The painted woman gasped, flailed her arms, and kicked her feet as her skin started to turn blue. Her head turned a few times from side to side, as if there was a position that would enable her to breathe. There wasn’t.
The soldiers had also heard the Chief’s words at the same time as Tamsyn. Startled, they looked at the woman, barely quivering now, as they began to understand what Taiku had done.
Tamsyn turned to him and lowered her head. A bow, but not quite. “My Chief...” She extended her arm, palm upward, and gestured towards the body, as if she were presenting a gift.
The men shifted nervously, looking for some clue as to the proper response.
The Chief laughed. “I expected you to wait for her to attack.”
“Her demanding that you kill me was the attack. I don’t believe in delaying till the blade is coming at me.”
“Did you see how fast she moved?” one of the soldiers said. “Only a demon could kill that quickly.”
“I am fast, you’re right. I’m young, and I run a lot. I’m not a demon,” Tamsyn said
He sneered. “You were able to murder a widow. Your speed wouldn’t help if you’d tried that on one of us.”
Anahita furrowed her brow and wagged a finger. “It’s not murder. The Chief allowed my sister to defend herself.”
Tamsyn folded her arms over her chest. “Just because I come from the Marshes doesn’t mean I’m stupid. I would never want to fight a skilled warrior like you. You’re a strong, experienced killer; I’m a young girl who spends most of her time cleaning fish or weaving mats. I’m fast, yes, but you’re a warrior.”
The men all stood a little taller. The Chief wiped the grin on his face with the back of his hand, as if trying to replace it with a scowl. The smile in his eyes kept him from succeeding.
“Can we go home now?” Anahita said. “Our mother will be worried.”
Tamsyn scratched at her wrist. “We need to—”
“My brother will see you home,” Taiku said. One of the men held the door open for them.
“I don’t like this. He’s going to kill us on the way,” Anahita whispered into her sister’s ear.
Tamsyn glanced at Taiku, and shook her head lightly. “The Chief wants—”

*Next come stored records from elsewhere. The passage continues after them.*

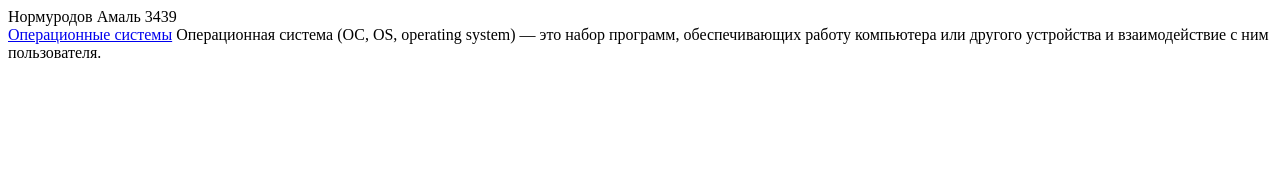
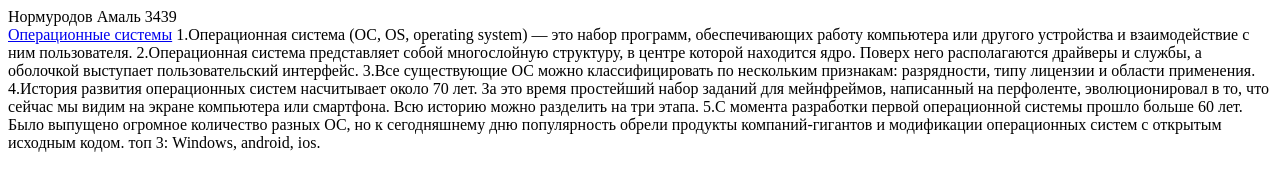
Before and after one commit to Amalchik172008/04.09, a plain HTML site: page index.html in a window 1280 px wide. Drawn offline with Linux system fonts and the light colour scheme.

Commit message:
Update index.html

```diff
--- a/index.html
+++ b/index.html
@@ -10,5 +10,11 @@
     <br>
     <a href="oper.html">Операционные системы</a>
 </body>
-Операционная система (ОС, OS, operating system) — это набор программ, обеспечивающих работу компьютера или другого устройства и взаимодействие с ним пользователя.
+1.Операционная система (ОС, OS, operating system) — это набор программ, обеспечивающих работу компьютера или другого устройства и взаимодействие с ним пользователя.
+2.Операционная система представляет собой многослойную структуру, в центре которой находится ядро. Поверх него располагаются драйверы и службы, а оболочкой выступает пользовательский интерфейс.
+3.Все существующие ОС можно классифицировать по нескольким признакам: разрядности, типу лицензии и области применения.
+4.История развития операционных систем насчитывает около 70 лет. За это время простейший набор заданий для мейнфреймов, написанный на перфоленте, эволюционировал в то, что сейчас мы видим на экране компьютера или смартфона.
+Всю историю можно разделить на три этапа.
+5.С момента разработки первой операционной системы прошло больше 60 лет. Было выпущено огромное количество разных ОС, но к сегодняшнему дню популярность обрели продукты компаний-гигантов и модификации операционных систем с открытым исходным кодом.
+топ 3: Windows, android, ios.
 </html>
```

Taiku pointed, and his men shooed them towards the door. “I want you girls to be safe. Remember that.”
* * *
The dwarf rat had escaped. There was a small, ragged hole in the boy’s abdomen where it had dug its way out. They found their tormentor lying on a large, flat rock about twenty paces from where they had fed him the rat, meaning that he had regained consciousness while the animal was ripping at his guts. One could see the wide path of the boy’s blood as it had flowed down the rock to the nearby water.
Tamsyn took his arms as they brought his body to their little skiff.
Anahita had his legs. “Are we going to carry all of them back?”
“I don’t think we should. It would be too suspicious; make us look like monsters. The scavengers will take care of them.”
They dropped the body in the center, barely leaving themselves room. Anahita pushed off the shore, and then knelt in the bow. Tamsyn sat at the stern.
“Are we monsters, Tammy? Are we? I don’t want to be a monster.”
“The Chief doesn’t think we are. We aren’t.” Tamsyn started to paddle; Anahita followed.
“How are you so sure about the Chief?”
“He let me kill that lady. The Chief saw her smile when he told us to kill her. She should have been terrified. She knew we couldn’t kill her with a spell.”
Anahita turned to look back at her sister. “I was trying, Tammy. I was trying.”
Tamsyn arched her eyebrows. “Do you think we really...? We have to practice, Ana. Until we know, we’ll keep using our fists and feet.”
Copyright © 2013 by Nathan Elberg